FIBEROPTICS BY JIM HAYES
The testing process begins in the
fusion-splicing machine. After fusing the
fibers, the machine pulls on the splice to
ensure it is mechanically strong. Most
splicing machines also provide the operator a display of splice loss, but it is only
an estimate based on the fiber alignment
method the splicer uses.
Most splicers today use “profile
alignment,” which is based on the video
images of the fibers being spliced. Splicers use video images from two axes
angled 90 degrees apart to analyze the
cores’ alignment (or sometimes the
cladding) of the fibers being spliced.
The analysis evaluates the geometry of
both fibers and the alignment to estimate the loss. If the fibers are within
specifications and of the same type, the
estimate should be reasonable. Splicing
mismatched fibers may make the estimate less reliable.
Some older splicers use a local injection and detection (LID) system to align
fibers and estimate loss. This system
bends the fibers to inject some light on
one side of the splice and detect it on the
other side. Fibers are aligned when the
maximum amount of light is transmitted through the joint between the fibers.
Since the coupling into and out of the
fibers is not always the same, absolute
loss measurements are impossible, so the
splicer can only estimate the splice loss.
Some types of fibers can fool both of
these methods, especially when splic-
ing different fiber types together. The
new bend-insensitive fibers may not be
a problem for some profile alignment
splicers but are a big problem with LID
The only legitimate method to
check splice loss is using an optical
time-domain reflectometer (OTDR).
If you know how to use one, you know
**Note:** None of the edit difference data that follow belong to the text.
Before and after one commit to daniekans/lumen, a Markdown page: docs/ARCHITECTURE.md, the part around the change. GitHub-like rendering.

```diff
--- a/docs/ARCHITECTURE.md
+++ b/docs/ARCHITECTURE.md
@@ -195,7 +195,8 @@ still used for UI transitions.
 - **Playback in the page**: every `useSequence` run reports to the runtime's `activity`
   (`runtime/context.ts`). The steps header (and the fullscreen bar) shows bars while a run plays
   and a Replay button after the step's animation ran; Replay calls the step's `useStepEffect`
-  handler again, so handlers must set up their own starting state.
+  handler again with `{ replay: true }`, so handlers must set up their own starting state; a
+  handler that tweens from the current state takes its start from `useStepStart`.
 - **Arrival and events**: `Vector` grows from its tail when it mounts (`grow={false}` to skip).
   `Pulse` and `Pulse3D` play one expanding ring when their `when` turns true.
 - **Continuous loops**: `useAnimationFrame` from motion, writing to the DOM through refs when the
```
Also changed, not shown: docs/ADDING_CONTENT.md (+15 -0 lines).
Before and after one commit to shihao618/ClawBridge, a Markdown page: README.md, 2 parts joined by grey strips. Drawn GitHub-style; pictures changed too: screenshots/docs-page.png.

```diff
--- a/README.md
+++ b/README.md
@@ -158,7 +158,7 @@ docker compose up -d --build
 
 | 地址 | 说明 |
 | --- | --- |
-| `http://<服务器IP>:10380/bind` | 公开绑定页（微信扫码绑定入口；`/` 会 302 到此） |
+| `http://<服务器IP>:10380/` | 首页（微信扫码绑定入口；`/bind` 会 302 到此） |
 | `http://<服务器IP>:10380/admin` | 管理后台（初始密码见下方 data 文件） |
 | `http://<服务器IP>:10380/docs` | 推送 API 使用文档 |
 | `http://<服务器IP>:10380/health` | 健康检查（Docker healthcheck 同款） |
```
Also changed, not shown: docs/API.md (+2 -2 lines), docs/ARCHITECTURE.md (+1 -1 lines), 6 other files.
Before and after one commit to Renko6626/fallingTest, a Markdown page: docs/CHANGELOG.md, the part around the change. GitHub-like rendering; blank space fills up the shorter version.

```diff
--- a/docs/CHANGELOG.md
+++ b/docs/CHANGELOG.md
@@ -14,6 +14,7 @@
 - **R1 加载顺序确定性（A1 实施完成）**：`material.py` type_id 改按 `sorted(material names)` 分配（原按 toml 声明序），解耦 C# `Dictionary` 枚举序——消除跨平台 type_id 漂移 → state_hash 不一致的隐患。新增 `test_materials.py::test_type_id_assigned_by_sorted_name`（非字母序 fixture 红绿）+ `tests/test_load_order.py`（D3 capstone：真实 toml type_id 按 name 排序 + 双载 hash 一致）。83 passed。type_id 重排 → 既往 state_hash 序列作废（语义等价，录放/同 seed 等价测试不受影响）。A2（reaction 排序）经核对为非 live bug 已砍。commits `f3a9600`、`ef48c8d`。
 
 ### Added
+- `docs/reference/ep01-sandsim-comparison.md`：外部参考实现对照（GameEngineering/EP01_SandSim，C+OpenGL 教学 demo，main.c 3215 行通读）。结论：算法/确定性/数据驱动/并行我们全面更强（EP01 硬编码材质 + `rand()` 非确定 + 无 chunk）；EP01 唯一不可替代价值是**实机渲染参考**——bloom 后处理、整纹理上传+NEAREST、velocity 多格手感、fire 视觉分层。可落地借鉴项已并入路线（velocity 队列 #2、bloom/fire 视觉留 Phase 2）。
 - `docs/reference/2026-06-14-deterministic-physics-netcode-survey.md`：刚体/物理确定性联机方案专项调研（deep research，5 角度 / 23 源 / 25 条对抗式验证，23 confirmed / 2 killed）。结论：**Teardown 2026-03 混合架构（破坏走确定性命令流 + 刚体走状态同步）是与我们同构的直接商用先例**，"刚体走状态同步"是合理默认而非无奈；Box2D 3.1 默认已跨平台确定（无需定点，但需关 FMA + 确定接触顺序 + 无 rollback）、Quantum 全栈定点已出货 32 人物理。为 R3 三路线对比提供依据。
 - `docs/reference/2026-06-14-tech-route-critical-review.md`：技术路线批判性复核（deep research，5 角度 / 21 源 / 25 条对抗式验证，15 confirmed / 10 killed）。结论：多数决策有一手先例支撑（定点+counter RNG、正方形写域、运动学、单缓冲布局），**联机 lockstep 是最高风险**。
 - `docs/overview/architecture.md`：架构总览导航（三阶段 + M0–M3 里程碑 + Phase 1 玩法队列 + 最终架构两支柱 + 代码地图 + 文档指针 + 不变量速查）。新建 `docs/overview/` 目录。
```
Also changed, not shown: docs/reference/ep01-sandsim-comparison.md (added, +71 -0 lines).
you need to check from both directions
and average to get trustworthy data.
The way OTDRs work—measuring
fiber backscatter over distance to imply
fiber attenuation—causes that quirk of
If you break a fiber and splice it back
together, the fibers will have the same
backscatter coefficient on both sides
of the splice, and the OTDR’s splice
loss measurement will be correct. If
you are splicing two fibers together
from different batches and have different backscatter coefficients, that
difference will cause directional variation in the measured loss, depending on
If you splice a high backscatter fiber
to a low backscatter fiber, there will
be directional differences. OTDR testing from high to low backscatter fibers
will show a higher loss than the real
loss. Testing from low to high backscatter fiber will show lower loss or even
a “gainer” where the OTDR sees gain
instead of loss, an impossible situation
in the real world, making it obvious that
the data is erroneous.
The solution is to test in both direc-
tions and average the results, which
removes the errors caused by backscat-
ter differences. In most cases, this is
impractical while the tech is making the
splices and will be performed only after
all of the cable plant has been spliced
together and final testing is done.
Knowing all of the problems, is there
a more practical solution? The best bet is
to use care in the splicing process and to
trust your splicing machine’s estimates,
then test and document consistently.
If you correctly maintain your splicer
and cleaver, they should operate prop-
erly. You can check the fiber cleaves
on the splicer display, and the machine
should automatically check and reject
bad cleaves. If your equipment starts
encountering problems, have it serviced
by an authorized dealer immediately.
Remember that the fusion splicer
has preprogrammed operational cycles
for each type of fiber that sets the
proper prefuse cycle, correct arc heat
and fusion time for the actual splice.
You always need to ensure the splicer
is properly set for the types of fibers
If you set up the machine properly
and follow the correct procedures, you
can be confident that the machine will
do its job and provide reliable results. If
you compare the machine’s splice estimates with some bidirectional OTDR
test results, you can confirm whether
the machine’s estimates are trustworthy.
That’s a good experiment for a dreary
day in the office when you are tired of
Testing 1, 2, 3
Fiber optic splices
ONCE A TECHNICIAN HAS SPLICED A FIBER OPTIC CABLE, he or she must
test the splice to verify it is strong and has low loss. The technician must add the
test data to the documentation for future reference and present it to the cable plant
owner to verify the installation has been done correctly.
HAYES is a VDV writer and educator and the president of the Fiber Optic Association. Find
him at www. JimHayes.com. W I